Teamwork service: an idea whose time has come

Teamwork service: an idea whose time has come – restaurant industry

Charles Bernstein

Teamwork service: an idea whose time has come

Everyone complains about service in restaurants (including this column), but few seem to do much about it in specific terms. We urge more people to sound off or write in when they are especially well treated at a restaurant, so that we can emphasize positive aspects in the midst of what many see as a deplorable decline of courtesy in restaurants, hotels, and all types of businesses.

Two outstanding service systems on opposite sides of the country are worth bringing to public attention. One is in Santa Barbara, Calif., in a restaurant heavily frequented by members of the White House press corps whenever they are covering President Reagan at his nearby ranch. The other is in North Miami, Fla.

Both examples show better service can be achieved when there is an innovative spirit from the top down and a willingness to carry through to help the customer.

Steven Ross Sponder was a budding 23-year-old entrepreneur when he opened The Palace Cafe at Santa Barbara’s central Old Town district in 1985. Emphasizing Cajun-Creole cuisine, the upscale 48-seat place served only dinner from the first, with an average $25-per-person ticket.

What’s interesting is that Sponder launched a “teamwork service’ system whereby a waiter or waitress would take the initial order and inform the customer that “any of our 12 waiters or waitresses can help you with whatever you want.’

Initially, Sponder recalls, his dining room staff viewed the system as a threat. “Waiters and waitresses were very protective of their own stations,’ he says.

But they gradually became believers–especially when their job satisfaction was enhanced in direct proportion to the appreciation of customers, who gave much higher tips than they had done before.

Now the system has been refined so that patrons, arriving for dinner, find pamphlets with this greeting on the tables: “Our staff works as a team in order to better serve you. You need not look for the person who initially took your order for additional service, just ask anyone! This system of service is designed to help you enjoy your time here by making everyone on our staff available to take care of your table.’

Sponder is ecstatic about the morale-building results: virtually zero turnover in contrast to the shuttle service method of constant turnover that one sees at too many restaurants.

Top- and bottom-line results aren’t bad either– an estimated $970,000 annual sales on just 48 seats and one meal period.

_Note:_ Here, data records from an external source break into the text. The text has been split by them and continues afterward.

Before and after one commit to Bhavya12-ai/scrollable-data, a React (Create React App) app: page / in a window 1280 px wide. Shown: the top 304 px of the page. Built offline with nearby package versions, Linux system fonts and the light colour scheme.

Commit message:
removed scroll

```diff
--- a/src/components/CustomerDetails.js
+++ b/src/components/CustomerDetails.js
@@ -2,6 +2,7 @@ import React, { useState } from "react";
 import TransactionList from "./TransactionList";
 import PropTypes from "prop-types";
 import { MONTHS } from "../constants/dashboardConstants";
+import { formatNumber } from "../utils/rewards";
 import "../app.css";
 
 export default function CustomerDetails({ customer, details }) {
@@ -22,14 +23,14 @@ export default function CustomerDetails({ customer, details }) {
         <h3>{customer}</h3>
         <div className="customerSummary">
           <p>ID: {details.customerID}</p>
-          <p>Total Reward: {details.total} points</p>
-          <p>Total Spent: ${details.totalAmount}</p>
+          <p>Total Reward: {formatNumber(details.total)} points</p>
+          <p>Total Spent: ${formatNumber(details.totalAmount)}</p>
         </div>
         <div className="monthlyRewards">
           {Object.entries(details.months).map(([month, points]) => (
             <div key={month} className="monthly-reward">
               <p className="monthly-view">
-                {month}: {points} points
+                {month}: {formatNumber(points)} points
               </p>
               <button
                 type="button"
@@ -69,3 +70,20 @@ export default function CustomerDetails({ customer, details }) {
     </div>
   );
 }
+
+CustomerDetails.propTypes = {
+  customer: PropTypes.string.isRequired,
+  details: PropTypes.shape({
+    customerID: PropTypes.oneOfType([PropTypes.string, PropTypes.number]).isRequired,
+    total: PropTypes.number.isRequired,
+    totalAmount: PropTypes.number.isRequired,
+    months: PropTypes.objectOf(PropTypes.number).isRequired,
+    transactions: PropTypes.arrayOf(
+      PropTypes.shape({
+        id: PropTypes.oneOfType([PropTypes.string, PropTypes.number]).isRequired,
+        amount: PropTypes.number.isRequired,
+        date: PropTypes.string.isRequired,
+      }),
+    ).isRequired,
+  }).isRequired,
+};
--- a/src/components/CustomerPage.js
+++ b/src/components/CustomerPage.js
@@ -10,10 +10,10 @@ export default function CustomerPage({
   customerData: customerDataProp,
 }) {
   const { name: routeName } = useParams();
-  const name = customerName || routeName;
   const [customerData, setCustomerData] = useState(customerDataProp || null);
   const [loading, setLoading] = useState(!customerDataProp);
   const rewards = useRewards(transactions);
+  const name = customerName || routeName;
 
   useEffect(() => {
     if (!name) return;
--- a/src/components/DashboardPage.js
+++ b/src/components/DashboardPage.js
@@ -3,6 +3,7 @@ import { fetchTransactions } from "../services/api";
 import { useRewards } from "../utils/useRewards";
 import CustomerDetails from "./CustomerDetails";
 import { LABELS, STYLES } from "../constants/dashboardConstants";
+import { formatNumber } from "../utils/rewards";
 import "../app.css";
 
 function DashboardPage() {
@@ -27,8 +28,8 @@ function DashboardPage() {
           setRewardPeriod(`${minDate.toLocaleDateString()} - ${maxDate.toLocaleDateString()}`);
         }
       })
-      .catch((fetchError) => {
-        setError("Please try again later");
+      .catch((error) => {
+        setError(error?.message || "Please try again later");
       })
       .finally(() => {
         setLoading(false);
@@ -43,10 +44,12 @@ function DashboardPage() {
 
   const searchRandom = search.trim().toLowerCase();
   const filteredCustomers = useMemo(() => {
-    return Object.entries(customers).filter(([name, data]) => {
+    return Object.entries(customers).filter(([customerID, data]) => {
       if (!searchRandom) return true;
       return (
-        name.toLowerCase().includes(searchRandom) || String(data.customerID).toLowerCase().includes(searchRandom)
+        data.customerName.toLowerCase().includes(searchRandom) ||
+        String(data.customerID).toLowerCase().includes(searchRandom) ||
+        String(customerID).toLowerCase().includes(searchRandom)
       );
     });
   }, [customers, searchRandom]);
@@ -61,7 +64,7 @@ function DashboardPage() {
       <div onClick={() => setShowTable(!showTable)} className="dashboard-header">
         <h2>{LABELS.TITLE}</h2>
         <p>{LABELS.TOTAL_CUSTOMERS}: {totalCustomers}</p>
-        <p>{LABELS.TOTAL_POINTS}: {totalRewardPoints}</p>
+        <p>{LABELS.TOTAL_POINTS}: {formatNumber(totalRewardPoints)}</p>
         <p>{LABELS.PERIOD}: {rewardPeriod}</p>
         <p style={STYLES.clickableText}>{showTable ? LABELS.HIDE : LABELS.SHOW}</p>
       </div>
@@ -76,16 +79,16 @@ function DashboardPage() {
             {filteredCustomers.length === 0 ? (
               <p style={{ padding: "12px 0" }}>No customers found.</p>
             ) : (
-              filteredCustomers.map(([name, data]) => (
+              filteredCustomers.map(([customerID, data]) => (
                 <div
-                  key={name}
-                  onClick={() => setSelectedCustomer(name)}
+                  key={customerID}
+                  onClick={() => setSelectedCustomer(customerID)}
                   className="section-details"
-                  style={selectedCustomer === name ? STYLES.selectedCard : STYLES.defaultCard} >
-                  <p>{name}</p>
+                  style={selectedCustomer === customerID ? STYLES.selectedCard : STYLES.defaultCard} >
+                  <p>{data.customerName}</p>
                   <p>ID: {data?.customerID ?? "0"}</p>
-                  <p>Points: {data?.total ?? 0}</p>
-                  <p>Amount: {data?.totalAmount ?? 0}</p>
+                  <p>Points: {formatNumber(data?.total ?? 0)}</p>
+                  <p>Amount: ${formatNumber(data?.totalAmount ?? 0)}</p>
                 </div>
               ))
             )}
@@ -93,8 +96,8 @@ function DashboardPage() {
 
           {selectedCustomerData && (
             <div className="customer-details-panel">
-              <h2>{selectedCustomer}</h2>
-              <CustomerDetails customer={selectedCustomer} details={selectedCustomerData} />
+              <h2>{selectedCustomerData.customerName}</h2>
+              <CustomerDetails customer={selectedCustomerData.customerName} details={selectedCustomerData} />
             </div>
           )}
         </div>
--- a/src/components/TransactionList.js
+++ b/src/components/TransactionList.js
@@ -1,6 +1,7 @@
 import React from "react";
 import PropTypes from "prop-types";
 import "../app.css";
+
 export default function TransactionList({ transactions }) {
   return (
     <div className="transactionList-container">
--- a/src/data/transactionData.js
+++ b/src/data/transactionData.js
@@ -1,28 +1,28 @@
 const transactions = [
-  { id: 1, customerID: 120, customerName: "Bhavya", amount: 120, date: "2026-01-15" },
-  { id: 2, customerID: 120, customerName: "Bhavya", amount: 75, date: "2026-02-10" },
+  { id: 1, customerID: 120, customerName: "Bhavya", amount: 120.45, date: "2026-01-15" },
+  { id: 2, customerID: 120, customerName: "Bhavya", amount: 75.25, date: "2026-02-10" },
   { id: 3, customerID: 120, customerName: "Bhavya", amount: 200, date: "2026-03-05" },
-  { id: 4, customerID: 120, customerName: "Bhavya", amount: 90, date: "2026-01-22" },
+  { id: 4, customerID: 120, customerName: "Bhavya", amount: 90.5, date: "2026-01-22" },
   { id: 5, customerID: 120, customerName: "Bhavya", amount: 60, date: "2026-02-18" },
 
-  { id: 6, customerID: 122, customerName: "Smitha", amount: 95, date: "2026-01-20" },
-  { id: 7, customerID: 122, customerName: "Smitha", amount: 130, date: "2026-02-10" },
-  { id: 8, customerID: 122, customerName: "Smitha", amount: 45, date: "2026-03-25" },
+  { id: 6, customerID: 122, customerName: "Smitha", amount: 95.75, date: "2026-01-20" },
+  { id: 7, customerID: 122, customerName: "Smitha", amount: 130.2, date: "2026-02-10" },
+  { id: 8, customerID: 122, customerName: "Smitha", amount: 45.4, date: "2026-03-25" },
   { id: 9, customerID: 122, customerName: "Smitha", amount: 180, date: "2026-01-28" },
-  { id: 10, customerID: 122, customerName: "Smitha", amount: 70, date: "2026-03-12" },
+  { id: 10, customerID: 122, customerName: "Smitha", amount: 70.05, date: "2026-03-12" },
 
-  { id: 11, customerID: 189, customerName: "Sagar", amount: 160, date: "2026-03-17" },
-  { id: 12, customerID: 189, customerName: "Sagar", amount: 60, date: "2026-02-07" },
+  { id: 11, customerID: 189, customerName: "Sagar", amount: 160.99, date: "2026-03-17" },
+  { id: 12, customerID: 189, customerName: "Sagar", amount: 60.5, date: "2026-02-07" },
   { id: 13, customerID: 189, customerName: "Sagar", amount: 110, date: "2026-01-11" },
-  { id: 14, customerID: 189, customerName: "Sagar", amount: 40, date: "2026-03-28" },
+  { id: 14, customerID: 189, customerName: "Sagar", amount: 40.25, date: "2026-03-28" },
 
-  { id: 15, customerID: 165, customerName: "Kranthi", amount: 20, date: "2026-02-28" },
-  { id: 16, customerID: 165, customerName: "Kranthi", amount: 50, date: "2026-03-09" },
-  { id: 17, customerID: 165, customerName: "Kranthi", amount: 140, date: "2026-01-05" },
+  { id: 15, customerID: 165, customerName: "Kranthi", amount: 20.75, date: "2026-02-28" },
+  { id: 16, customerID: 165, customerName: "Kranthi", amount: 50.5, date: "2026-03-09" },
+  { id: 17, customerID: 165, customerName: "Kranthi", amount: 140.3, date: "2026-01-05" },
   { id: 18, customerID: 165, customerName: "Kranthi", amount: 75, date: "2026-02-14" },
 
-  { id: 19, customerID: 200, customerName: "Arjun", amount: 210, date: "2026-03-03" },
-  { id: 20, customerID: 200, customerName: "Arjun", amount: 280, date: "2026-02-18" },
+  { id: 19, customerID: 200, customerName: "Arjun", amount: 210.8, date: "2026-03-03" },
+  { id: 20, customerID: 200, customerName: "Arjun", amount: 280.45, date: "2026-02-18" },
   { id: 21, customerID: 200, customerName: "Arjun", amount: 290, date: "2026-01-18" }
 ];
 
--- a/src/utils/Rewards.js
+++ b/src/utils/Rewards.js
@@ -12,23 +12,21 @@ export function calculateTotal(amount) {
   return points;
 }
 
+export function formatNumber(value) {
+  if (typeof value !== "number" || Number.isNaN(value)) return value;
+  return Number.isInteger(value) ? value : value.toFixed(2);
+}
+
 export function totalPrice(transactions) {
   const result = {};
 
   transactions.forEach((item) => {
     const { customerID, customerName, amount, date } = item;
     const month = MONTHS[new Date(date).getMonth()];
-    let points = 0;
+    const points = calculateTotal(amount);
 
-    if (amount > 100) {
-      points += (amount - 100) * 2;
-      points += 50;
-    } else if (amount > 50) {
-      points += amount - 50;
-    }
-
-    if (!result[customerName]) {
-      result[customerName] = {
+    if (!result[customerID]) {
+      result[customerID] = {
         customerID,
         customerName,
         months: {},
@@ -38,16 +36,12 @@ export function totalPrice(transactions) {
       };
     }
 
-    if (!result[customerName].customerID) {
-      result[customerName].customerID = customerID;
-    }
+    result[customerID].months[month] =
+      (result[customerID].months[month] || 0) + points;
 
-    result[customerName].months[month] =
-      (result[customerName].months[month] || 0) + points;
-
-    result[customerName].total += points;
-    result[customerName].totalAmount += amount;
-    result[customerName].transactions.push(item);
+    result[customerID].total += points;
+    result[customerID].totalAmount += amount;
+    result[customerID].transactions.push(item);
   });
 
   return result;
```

Kenneth Boxer, a chief waiter there, says he and the entire staff “vehemently take exception to always reading and hearing how the quality of service in America is slipping. At our restaurant gone are the days of ego-inflated waiters bringing you cold food from the food line when it should have arrived minutes earlier by someone else.’

The biggest challenge was training waiters who by habit wanted to stick to their individual territories or stations. But the problem was overcome by requiring dining room servers to pass an intense practical examination.

“We’re all a lot happier now,’ says Boxer, “because the teamwork concept has turned out to be a far more efficient style, making jobs easier with better service and higher gratuities.’

It has become something of a crusade for Sponder and his dining room staff. W. R. Grace’s Hola Amigos Mexican restaurant, also in Santa Barbara, recently invited the waiters and waitresses to visit and give a live demonstration of the system, which Hola now plans to adopt.

The idea of teamwork service is not new. What’s notable in this case is the way the dining room staff implements the teamwork so beautifully under Sponder’s guiding hand.

A different twist on the teamwork idea may be seen at La Paloma in North Miami, Fla. Werner and Maria Staub, the European owners of this Swiss-Continental restaurant, have devised a system whereby the waiter or waitress takes the orders and gives them to the kitchen staff. But then speed “runners’ bring the food to the tables, while waiters and waitresses answer customer questions. The result is far speedier and efficient service.

The waiters and waitresses in effect are public-relations people, or individual maitre d’s. This requires a heavier investment but is more than worth it in customer satisfaction.

Neither The Palace Cafe nor La Paloma is unique in its approach.

But their ability to implement true teamwork and harmony is a pleasant contrast with a number of other ego-driven restaurants where teamwork– and service–are almost nonexistent.

A team pulling together can and will outperform individual stars each working only for his or her own gratification–especially when the owners show the employees that everyone plays on the same team and can win together.

COPYRIGHT 1987 Reproduced with permission of the copyright holder. Further reproduction or distribution is prohibited without permission.

COPYRIGHT 2004 Gale Group